There’s a new Floating Windows feature that can be highly useful for multitasking, and you can easily access it every time you view the recent apps you used. However, it is limited to one floating window, and there are only a few compatible apps that you can use. For other features, it comes with Super Wallpapers, one-handed mode, Dual Apps, App Lock, Digital Wellbeing, Second Space, Video Toolbox, and Lite Mode for less visual clutter.
The unit we received for review comes with 128GB of internal storage, and we get a usable 108GB which should be enough for most users. Unfortunately, it is not expandable via a microSD card.
Performance and Benchmarks
The Mi 11 isn’t just all about display. Performance-wise, it’s impressive. Its Snapdragon 888 processor is paired with an Adreno 660 GPU and 8GB (which we have) or 12GB of RAM. And definitely, we weren’t disappointed with its performance. Launching and loading apps are lightning-fast and are further accentuated with the smooth 120Hz refresh rate. Gaming is a no-brainer as playing graphically intensive games runs smoothly, especially with the Game Turbo support.
For some numbers, take a look at the benchmark scores we got:
• AnTuTu v8.3.4 – 702,117
• GeekBench 5 – 1,124 (Single-Core), 3,679 (Multi-Core)
• PC Mark – 12,831
• 3D Mark – maxed out (SSE – OpenGL ES 3.1), 5,754 (SSE – Vulkan)
• Androbench – 1,535.2 MB/s (Read), 731.09 MB/s (Write)
Note that while the Mi 11 is equipped with a vapor chamber cooling system, we encountered some occasional heating when running heavy apps for an extended period of use. Nonetheless, it doesn’t get to an alarming hot level. When it comes to security, you can unlock the phone via facial recognition or the under-display fingerprint scanner. There’s nothing new here. Both are reliable and work smoothly and accurately.
Connectivity and Battery Life
Connectivity-wise, the Mi 11 is complete and up-to-date with support for WiFi 6, Bluetooth 5.2, dual-band GPS, NFC, and dual-standby 5G.
Juicing up the device is a 4,600mAh battery that’s a thin lower than the Xiaomi Mi 10, but the upgrade you get is its 55W wired fast charging, 50W wireless, and 10W reverse wireless charging. Charging takes around 45 to 50 minutes from 0 to a full 100%, and if you’re wondering, it does come with a power brick in the box.
We ran it through the PCMark’s Battery test, and the device yielded 10 hours and 2 minutes. Meanwhile, in our standard video loop test, it got a total score of 14 hours and 24 minutes.
There’s no official price yet for the Philippine market as of creating this review, but based on the prices of its predecessors, we can expect it to be priced below PHP 40K. Sure, the Xiaomi Mi 11 has a few drawbacks: the occasional heating, lack of telephoto lens, slightly lower battery capacity, and lack of an IP rating.
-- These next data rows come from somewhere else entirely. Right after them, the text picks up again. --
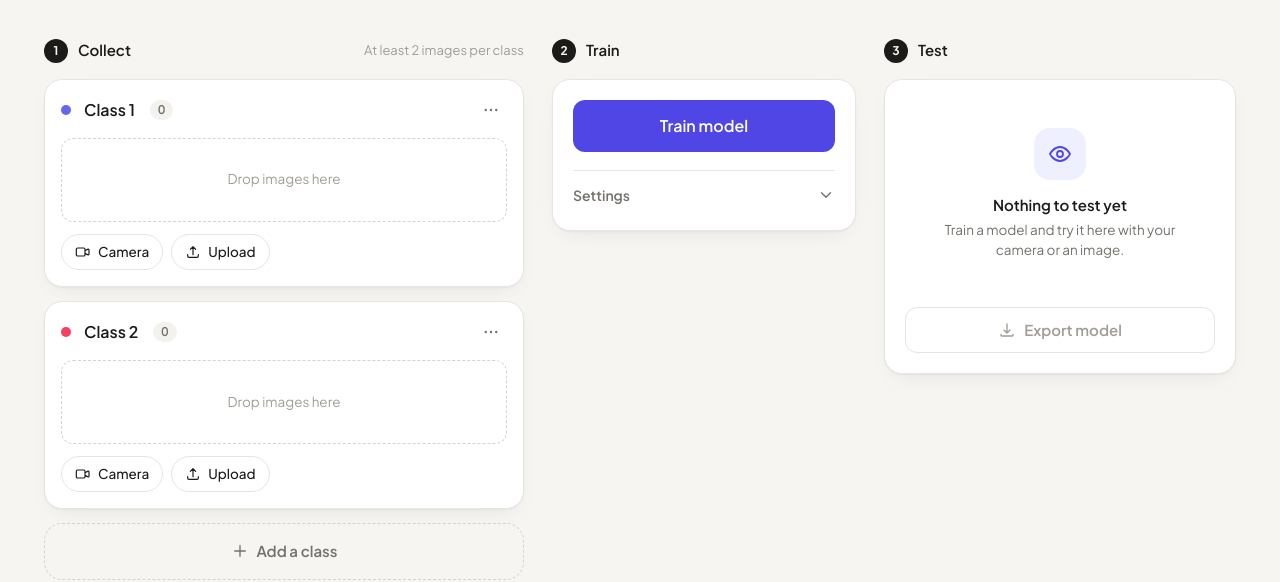
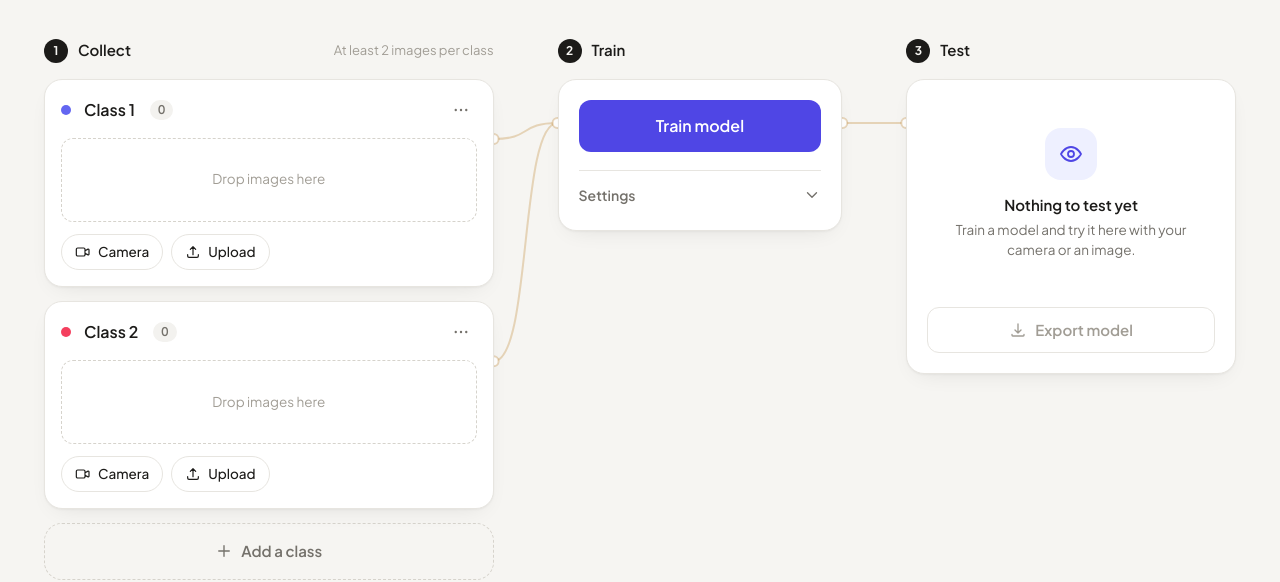
Before and after one commit to transmogrify-cell/image-classifier, a plain HTML site: page index.html in a window 1280 px wide. Shown: the part 240-822 px from the top of the page. Drawn offline with nearby package versions, Linux system fonts and the light colour scheme.

Commit message:
Add golden flow wires to v2 and trim the footer
Animated gold wires connect each class card to Train and Train to
Test. A class wire flows once it has enough images, the Train to Test
wire flows once a model is trained, and all wires speed up during
training. Hidden on narrow screens; solid lines with reduced motion.

Footer now shows only the link to the classic (v1) layout.

Implemented with the assistance of an AI assistant.

```diff
--- a/css/image-classifier.css
+++ b/css/image-classifier.css
@@ -14,6 +14,10 @@
   --success: #15803d;
   --success-soft: #e9f7ee;
   --danger: #dc2626;
+  --gold: #e0a82e;
+  --gold-deep: #b7791f;
+  --gold-light: #ffd877;
+  --wire-idle: rgba(183, 121, 31, 0.28);
   --shadow: 0 1px 2px rgba(28, 27, 25, 0.04), 0 8px 24px -12px rgba(28, 27, 25, 0.12);
   --radius: 18px;
   --font: "Plus Jakarta Sans", system-ui, -apple-system, "Segoe UI", Roboto, sans-serif;
@@ -37,6 +41,10 @@
     --success: #4ade80;
     --success-soft: rgba(74, 222, 128, 0.12);
     --danger: #f87171;
+    --gold: #f2c14e;
+    --gold-deep: #c8901a;
+    --gold-light: #ffe7a3;
+    --wire-idle: rgba(242, 193, 78, 0.2);
     --shadow: 0 1px 2px rgba(0, 0, 0, 0.3);
   }
 }
@@ -297,6 +305,7 @@ code {
 }
 
 .columns {
+  position: relative;
   display: grid;
   gap: 28px;
   align-items: start;
@@ -305,13 +314,83 @@ code {
 @media (min-width: 1024px) {
   .columns {
     grid-template-columns: minmax(0, 1.5fr) minmax(0, 0.95fr) minmax(0, 1.1fr);
+    column-gap: 64px; /* room for the wires */
   }
 }
 
 .column {
+  position: relative;
+  z-index: 1;
   display: grid;
   gap: 14px;
   min-width: 0;
+}
+
+/* ---------- Golden flow wires (desktop only) ---------- */
+
+.wires {
+  position: absolute;
+  inset: 0;
+  z-index: 0;
+  width: 100%;
+  height: 100%;
+  overflow: visible;
+  pointer-events: none;
+}
+
+.wire-base {
+  fill: none;
+  stroke: var(--wire-idle);
+  stroke-width: 2;
+  transition: stroke 0.3s;
+}
+
+.wire-base.is-active {
+  stroke: color-mix(in srgb, var(--gold) 55%, transparent);
+  stroke-width: 3;
+}
+
+.wire-flow {
+  fill: none;
+  stroke: url(#wire-gold);
+  stroke-width: 3.4;
+  stroke-linecap: round;
+  stroke-dasharray: 6 12;
+  opacity: 0;
+  transition: opacity 0.3s;
+}
+
+.wire-flow.is-active {
+  opacity: 1;
+  animation: wire-flow 1.1s linear infinite;
+}
+
+.wires.is-training .wire-flow.is-active {
+  animation-duration: 0.4s;
+}
+
+.wire-port {
+  fill: var(--surface);
+  stroke: var(--wire-idle);
+  stroke-width: 2;
+  transition: fill 0.3s, stroke 0.3s;
+}
+
+.wire-port.is-active {
+  fill: var(--gold);
+  stroke: var(--gold-deep);
+}
+
+@keyframes wire-flow {
+  to {
+    stroke-dashoffset: -18; /* one dash + gap, so the loop is seamless */
+  }
+}
+
+@media (max-width: 1023px) {
+  .wires {
+    display: none;
+  }
 }
 
 .step {
@@ -1136,4 +1215,8 @@ select {
     animation: none !important;
     transition: none !important;
   }
+
+  .wire-flow.is-active {
+    stroke-dasharray: none; /* a solid gold line instead of moving dashes */
+  }
 }
--- a/index.html
+++ b/index.html
@@ -26,6 +26,21 @@
       </section>
 
       <div class="columns">
+        <svg class="wires" aria-hidden="true">
+          <defs>
+            <linearGradient id="wire-gold" gradientUnits="userSpaceOnUse" x1="0" y1="0" x2="1000" y2="0">
+              <stop offset="0" style="stop-color: var(--gold-deep)" />
+              <stop offset="0.5" style="stop-color: var(--gold-light)" />
+              <stop offset="1" style="stop-color: var(--gold)" />
+            </linearGradient>
+            <filter id="wire-glow" x="-20%" y="-50%" width="140%" height="200%">
+              <feGaussianBlur stdDeviation="2.2" result="blur" />
+              <feMerge><feMergeNode in="blur" /><feMergeNode in="SourceGraphic" /></feMerge>
+            </filter>
+          </defs>
+          <g class="wire-layer"></g>
+        </svg>
+
         <section class="column" aria-labelledby="step-collect">
           <div class="step">
             <span class="step-number">1</span>
@@ -129,7 +144,7 @@
     </main>
 
     <footer class="footer">
-      <p>Runs on your device with TensorFlow.js and the open-source Teachable Machine image library. <a href="v1/">Classic layout</a></p>
+      <p><a href="v1/">Classic layout</a></p>
     </footer>
 
     <dialog class="export-dialog" aria-labelledby="export-title">
--- a/js/app.js
+++ b/js/app.js
@@ -37,6 +37,12 @@ const outputEl = $('.output');
 
 const exportDialog = $('.export-dialog');
 const snippetEl = $('.snippet code');
+
+const columnsEl = $('.columns');
+const wires = $('.wires');
+const wireLayer = $('.wire-layer');
+const wireGradient = $('#wire-gold');
+const trainPanel = $('.train-panel');
 
 const state = {
   classes: [], // { id, name, color, samples: HTMLCanvasElement[], el }
@@ -378,6 +384,7 @@ function updateTrainButton() {
   }
   exportButton.disabled = !modelIsCurrent() || state.training;
   addClassButton.disabled = state.training;
+  scheduleWires();
 }
 
 function samplesChanged() {
@@ -665,6 +672,50 @@ async function downloadModel(button) {
   }
 }
 
+/* ---------- Golden flow wires ---------- */
+
+// Class cards → Train → Test. A wire flows once its class has enough images;
+// Train → Test flows once a model is trained; everything speeds up while training.
+let wireFrame = 0;
+function scheduleWires() {
+  cancelAnimationFrame(wireFrame);
+  wireFrame = requestAnimationFrame(drawWires);
+}
+
+function drawWires() {
+  if (getComputedStyle(wires).display === 'none') return;
+  const box = columnsEl.getBoundingClientRect();
+  const train = trainPanel.getBoundingClientRect();
+  const test = previewPanel.getBoundingClientRect();
+  const joinX = train.left - box.left;
+  const joinY = train.top - box.top + Math.min(train.height / 2, 44);
+
+  const segments = state.classes.map((cls) => {
+    const card = cls.el.root.getBoundingClientRect();
+    const x = card.right - box.left;
+    const y = card.top - box.top + Math.min(card.height / 2, 60);
+    const bend = Math.max(20, (joinX - x) * 0.6);
+    return { d: `M${x},${y} C${x + bend},${y} ${joinX - bend},${joinY} ${joinX},${joinY}`, from: [x, y], active: cls.samples.length >= MIN_SAMPLES };
+  });
+  const outX = train.right - box.left;
+  const inX = test.left - box.left;
+  const trained = modelIsCurrent();
+  segments.push({ d: `M${outX},${joinY} L${inX},${joinY}`, from: [outX, joinY], to: [inX, joinY], active: trained });
+
+  const anyInput = segments.slice(0, -1).some((segment) => segment.active);
+  const port = ([x, y], active) => `<circle class="wire-port${active ? ' is-active' : ''}" cx="${x}" cy="${y}" r="5"/>`;
+  const markup = segments.map(({ d, active }) => {
+    const on = active ? ' is-active' : '';
+    return `<path class="wire-base${on}" d="${d}"/><path class="wire-flow${on}" d="${d}"${active ? ' filter="url(#wire-glow)"' : ''}/>`;
+  });
+  segments.forEach((segment) => markup.push(port(segment.from, segment.active)));
+  markup.push(port([joinX, joinY], anyInput), port([inX, joinY], trained));
+
+  wireGradient.setAttribute('x2', String(Math.max(1, box.width)));
+  wires.classList.toggle('is-training', state.training);
+  wireLayer.innerHTML = markup.join('');
+}
+
 /* ---------- Events ---------- */
 
 addClassButton.addEventListener('click', addClass);
@@ -757,6 +808,10 @@ document.addEventListener('keydown', (event) => {
   if (event.key === 'Escape') closeMenus();
 });
 
+[columnsEl, classList, trainPanel, previewPanel].forEach((element) => new ResizeObserver(scheduleWires).observe(element));
+window.addEventListener('resize', scheduleWires);
+document.fonts?.ready.then(scheduleWires);
+
 /* ---------- Start ---------- */
 
 writeSettings(DEFAULT_SETTINGS);
```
But there’s still a lot of convincing reasons why you should get this beastly phone.
Besides the stellar performance and outstanding display, you get a good set of cameras, Harman Kardon stereo speakers, and fast wired & wireless charging that’s all sealed in an attractive premium design. It’s one of the best-performing phones you can get to the date, and we do highly recommend it.
With inputs from Justine Basco
Xiaomi Mi 11 5G (Global) specs:
6.81-inch 2K (3200 x 1440) WQHD AMOLED screen, 120Hz refresh rate
Corning Gorilla Glass Victus
Qualcomm Snapdragon 888 SoC
Adreno 660 GPU
• 108MP F1.9 (main)
• 13MP F2.4 (ultrawide)
• 5MP F2.4 (macro)
20MP front camera
5G, 4G LTE
Three-band GNSS, Beidou, GPS, A-GPS, GLONASS, GALILEO, QZSS
Fingerprint scanner (in-display)
Harman Kardon-tuned stereo speakers
MIUI 12 (Android 11)
4,600 mAh battery
55W wired, 50W wireless, 10W reverse wireless charging
164.3 x 74.6 x 8.06mm
Horizon Blue, Cloud White, Midnight Gray, Special Edition
Its price is 37k.
snapdragon 888 is a mess. almost all smartphones with sd 888 experience overheating. I guess wait for phones with next sd flagship or buy phones with sd 870